§ Exercise prompt
Some lines in the entries contain the word "link". Copy all of them.

§ Record excerpts

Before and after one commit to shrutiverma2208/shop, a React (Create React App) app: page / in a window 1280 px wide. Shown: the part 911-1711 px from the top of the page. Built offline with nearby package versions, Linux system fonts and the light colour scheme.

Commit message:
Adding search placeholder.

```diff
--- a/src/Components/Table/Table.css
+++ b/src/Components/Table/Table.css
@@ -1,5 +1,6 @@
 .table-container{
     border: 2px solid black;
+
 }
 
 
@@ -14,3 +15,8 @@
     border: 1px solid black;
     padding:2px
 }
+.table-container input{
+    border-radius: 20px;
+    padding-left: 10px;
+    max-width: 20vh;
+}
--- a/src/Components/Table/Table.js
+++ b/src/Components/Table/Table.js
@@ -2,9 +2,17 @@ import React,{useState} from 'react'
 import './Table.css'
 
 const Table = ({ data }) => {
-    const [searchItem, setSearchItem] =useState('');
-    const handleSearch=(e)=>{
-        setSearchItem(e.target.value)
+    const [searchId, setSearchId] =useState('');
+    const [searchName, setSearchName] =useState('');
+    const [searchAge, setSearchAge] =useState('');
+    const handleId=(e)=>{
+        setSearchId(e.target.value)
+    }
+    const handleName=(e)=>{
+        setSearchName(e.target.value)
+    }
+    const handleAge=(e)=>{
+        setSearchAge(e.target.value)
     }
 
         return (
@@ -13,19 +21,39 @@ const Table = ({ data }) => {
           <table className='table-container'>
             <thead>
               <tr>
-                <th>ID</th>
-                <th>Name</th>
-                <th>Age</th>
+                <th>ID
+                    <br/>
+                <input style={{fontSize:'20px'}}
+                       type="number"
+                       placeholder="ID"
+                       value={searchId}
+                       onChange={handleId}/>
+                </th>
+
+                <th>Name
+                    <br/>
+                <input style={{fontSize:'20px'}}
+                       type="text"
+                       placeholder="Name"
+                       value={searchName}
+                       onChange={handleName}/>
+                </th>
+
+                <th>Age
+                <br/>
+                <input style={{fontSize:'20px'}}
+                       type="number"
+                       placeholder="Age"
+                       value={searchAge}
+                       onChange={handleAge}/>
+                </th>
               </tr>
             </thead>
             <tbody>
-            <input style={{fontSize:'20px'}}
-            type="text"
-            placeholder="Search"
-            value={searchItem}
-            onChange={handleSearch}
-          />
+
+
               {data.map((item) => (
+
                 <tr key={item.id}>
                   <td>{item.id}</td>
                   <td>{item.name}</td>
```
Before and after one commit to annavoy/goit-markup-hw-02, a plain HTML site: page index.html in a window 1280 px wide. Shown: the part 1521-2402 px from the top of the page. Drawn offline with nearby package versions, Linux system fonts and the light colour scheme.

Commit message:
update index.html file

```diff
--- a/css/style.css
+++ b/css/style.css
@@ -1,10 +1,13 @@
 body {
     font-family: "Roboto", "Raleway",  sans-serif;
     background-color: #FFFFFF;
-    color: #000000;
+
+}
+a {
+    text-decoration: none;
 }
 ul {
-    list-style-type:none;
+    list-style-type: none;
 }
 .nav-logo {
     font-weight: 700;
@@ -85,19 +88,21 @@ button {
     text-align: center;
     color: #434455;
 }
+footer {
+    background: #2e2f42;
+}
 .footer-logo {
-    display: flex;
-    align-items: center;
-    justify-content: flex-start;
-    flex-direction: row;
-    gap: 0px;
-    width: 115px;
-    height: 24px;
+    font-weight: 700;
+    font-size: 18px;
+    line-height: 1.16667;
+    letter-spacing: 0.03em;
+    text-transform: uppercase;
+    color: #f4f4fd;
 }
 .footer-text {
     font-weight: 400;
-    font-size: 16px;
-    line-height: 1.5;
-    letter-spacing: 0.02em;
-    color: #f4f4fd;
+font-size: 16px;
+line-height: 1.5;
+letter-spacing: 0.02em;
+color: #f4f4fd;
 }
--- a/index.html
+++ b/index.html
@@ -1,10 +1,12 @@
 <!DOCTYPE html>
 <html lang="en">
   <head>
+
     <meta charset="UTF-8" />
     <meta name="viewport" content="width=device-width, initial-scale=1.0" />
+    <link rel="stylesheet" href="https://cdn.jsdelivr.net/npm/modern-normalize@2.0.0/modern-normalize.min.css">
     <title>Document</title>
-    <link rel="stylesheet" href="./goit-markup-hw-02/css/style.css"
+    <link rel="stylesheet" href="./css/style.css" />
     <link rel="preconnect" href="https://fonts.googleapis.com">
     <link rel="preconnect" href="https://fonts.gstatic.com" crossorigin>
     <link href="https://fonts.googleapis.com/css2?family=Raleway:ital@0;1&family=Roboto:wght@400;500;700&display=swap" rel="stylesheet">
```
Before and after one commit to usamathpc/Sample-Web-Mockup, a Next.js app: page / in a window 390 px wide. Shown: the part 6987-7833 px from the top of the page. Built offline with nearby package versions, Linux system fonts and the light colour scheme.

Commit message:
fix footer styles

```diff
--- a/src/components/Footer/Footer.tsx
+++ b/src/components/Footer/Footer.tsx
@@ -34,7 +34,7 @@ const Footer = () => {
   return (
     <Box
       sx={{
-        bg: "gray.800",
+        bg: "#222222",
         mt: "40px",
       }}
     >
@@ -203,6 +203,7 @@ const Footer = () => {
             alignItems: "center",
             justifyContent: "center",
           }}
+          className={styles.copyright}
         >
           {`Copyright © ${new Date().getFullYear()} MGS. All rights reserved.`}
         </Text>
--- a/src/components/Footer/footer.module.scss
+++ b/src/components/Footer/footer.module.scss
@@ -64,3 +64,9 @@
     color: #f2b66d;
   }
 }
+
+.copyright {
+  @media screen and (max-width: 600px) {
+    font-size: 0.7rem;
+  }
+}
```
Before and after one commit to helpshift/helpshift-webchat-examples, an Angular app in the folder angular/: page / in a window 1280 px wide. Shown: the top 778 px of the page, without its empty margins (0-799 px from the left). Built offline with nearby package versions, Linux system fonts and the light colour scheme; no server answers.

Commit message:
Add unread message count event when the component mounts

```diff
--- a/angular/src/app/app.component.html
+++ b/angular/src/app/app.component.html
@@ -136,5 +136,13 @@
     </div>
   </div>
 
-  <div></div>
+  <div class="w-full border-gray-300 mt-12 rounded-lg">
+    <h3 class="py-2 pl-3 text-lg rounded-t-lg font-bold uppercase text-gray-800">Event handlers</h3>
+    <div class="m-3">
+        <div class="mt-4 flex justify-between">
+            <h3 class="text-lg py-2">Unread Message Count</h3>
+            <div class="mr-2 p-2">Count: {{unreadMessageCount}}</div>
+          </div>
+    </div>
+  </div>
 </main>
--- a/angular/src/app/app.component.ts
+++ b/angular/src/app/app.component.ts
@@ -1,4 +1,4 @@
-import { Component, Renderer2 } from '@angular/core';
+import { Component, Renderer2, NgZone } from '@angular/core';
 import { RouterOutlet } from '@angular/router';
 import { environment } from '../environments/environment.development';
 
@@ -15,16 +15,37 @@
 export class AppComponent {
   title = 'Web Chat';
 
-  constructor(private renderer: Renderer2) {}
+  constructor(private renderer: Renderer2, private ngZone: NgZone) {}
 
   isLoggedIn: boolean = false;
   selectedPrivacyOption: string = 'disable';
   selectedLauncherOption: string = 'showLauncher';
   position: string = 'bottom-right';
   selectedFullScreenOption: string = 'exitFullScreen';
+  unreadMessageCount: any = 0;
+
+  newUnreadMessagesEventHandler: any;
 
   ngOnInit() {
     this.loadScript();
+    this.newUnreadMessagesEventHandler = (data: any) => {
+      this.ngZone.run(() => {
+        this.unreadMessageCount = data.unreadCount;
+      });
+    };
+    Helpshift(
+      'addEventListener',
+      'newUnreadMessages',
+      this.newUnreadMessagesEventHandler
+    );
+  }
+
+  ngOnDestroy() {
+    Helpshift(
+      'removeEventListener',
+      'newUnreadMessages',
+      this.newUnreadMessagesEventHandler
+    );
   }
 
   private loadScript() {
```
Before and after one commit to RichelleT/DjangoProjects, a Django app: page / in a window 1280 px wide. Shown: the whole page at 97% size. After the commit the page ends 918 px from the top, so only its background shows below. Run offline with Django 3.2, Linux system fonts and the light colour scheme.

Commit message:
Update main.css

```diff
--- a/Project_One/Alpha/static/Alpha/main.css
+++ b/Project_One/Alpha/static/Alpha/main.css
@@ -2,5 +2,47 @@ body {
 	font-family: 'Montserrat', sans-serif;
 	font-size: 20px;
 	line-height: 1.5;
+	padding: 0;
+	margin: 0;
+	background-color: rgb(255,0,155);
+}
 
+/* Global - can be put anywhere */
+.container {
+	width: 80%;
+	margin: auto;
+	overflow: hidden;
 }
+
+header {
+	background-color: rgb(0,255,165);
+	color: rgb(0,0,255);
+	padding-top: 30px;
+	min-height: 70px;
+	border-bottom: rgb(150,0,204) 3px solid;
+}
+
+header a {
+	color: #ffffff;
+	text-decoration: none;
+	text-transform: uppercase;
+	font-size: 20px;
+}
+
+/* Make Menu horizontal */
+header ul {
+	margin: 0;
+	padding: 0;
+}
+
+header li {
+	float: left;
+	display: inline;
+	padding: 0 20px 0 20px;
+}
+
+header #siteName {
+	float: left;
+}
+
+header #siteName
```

§ Completed exercise
+    <link rel="stylesheet" href="https://cdn.jsdelivr.net/npm/modern-normalize@2.0.0/modern-normalize.min.css">
-    <link rel="stylesheet" href="./goit-markup-hw-02/css/style.css"
+    <link rel="stylesheet" href="./css/style.css" />
     <link rel="preconnect" href="https://fonts.googleapis.com">
     <link rel="preconnect" href="https://fonts.gstatic.com" crossorigin>
     <link href="https://fonts.googleapis.com/css2?family=Raleway:ital@0;1&family=Roboto:wght@400;500;700&display=swap" rel="stylesheet">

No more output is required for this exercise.